[Start of Attachment]

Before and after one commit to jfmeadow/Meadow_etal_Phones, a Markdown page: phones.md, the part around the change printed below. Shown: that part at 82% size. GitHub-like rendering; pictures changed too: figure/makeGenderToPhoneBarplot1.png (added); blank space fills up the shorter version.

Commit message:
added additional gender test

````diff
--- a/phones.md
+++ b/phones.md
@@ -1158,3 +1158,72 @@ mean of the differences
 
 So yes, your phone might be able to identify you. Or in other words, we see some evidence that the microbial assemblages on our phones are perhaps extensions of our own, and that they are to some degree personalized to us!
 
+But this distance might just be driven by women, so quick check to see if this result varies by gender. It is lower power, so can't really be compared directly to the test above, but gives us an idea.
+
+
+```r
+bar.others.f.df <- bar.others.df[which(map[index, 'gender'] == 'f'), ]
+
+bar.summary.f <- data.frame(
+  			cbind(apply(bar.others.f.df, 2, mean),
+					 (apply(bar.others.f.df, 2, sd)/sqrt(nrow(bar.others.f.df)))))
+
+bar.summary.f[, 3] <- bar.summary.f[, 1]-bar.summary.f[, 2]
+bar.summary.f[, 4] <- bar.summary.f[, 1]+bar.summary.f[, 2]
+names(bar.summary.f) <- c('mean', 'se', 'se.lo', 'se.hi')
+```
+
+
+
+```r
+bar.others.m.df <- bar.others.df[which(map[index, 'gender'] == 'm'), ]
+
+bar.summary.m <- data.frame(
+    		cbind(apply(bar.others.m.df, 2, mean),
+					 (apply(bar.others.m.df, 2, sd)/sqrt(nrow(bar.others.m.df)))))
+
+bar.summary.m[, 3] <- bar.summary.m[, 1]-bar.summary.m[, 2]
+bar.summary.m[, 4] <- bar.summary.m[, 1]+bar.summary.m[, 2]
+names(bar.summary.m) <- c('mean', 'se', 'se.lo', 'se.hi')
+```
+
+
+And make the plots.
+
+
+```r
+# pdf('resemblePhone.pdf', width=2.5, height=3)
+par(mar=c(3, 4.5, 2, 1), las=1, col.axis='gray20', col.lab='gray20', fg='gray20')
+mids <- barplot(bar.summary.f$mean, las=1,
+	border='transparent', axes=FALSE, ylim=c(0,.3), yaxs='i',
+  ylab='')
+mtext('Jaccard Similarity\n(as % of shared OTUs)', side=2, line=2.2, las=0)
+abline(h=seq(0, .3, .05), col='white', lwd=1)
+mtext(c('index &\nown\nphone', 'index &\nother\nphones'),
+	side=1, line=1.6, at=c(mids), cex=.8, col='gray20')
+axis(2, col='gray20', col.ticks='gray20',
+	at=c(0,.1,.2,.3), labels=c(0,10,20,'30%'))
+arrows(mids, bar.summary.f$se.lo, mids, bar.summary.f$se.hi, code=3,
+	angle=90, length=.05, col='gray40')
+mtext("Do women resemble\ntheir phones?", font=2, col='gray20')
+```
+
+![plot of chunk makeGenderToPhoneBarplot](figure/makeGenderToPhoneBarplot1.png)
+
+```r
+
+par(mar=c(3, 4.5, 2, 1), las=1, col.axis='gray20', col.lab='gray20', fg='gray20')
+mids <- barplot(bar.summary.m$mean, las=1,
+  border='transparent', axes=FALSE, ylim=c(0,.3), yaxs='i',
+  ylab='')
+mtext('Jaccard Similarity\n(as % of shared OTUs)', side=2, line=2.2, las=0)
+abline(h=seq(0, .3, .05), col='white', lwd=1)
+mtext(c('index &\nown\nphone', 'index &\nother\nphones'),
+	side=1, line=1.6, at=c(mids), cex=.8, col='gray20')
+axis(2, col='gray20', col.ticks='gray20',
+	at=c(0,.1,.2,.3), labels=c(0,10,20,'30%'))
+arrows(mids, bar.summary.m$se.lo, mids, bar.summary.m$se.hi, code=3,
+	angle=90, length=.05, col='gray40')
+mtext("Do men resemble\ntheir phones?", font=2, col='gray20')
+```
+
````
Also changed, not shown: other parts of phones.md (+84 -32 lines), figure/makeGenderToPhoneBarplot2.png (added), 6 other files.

[End of Attachment]

• _PROBLEM DESCRIPTION_: For this exercise, copy each line from the listing above that has the word "index".

• _EXPECTED ANSWER_:
+bar.others.f.df <- bar.others.df[which(map[index, 'gender'] == 'f'), ]
+bar.others.m.df <- bar.others.df[which(map[index, 'gender'] == 'm'), ]
+mtext(c('index &\nown\nphone', 'index &\nother\nphones'),
+mtext(c('index &\nown\nphone', 'index &\nother\nphones'),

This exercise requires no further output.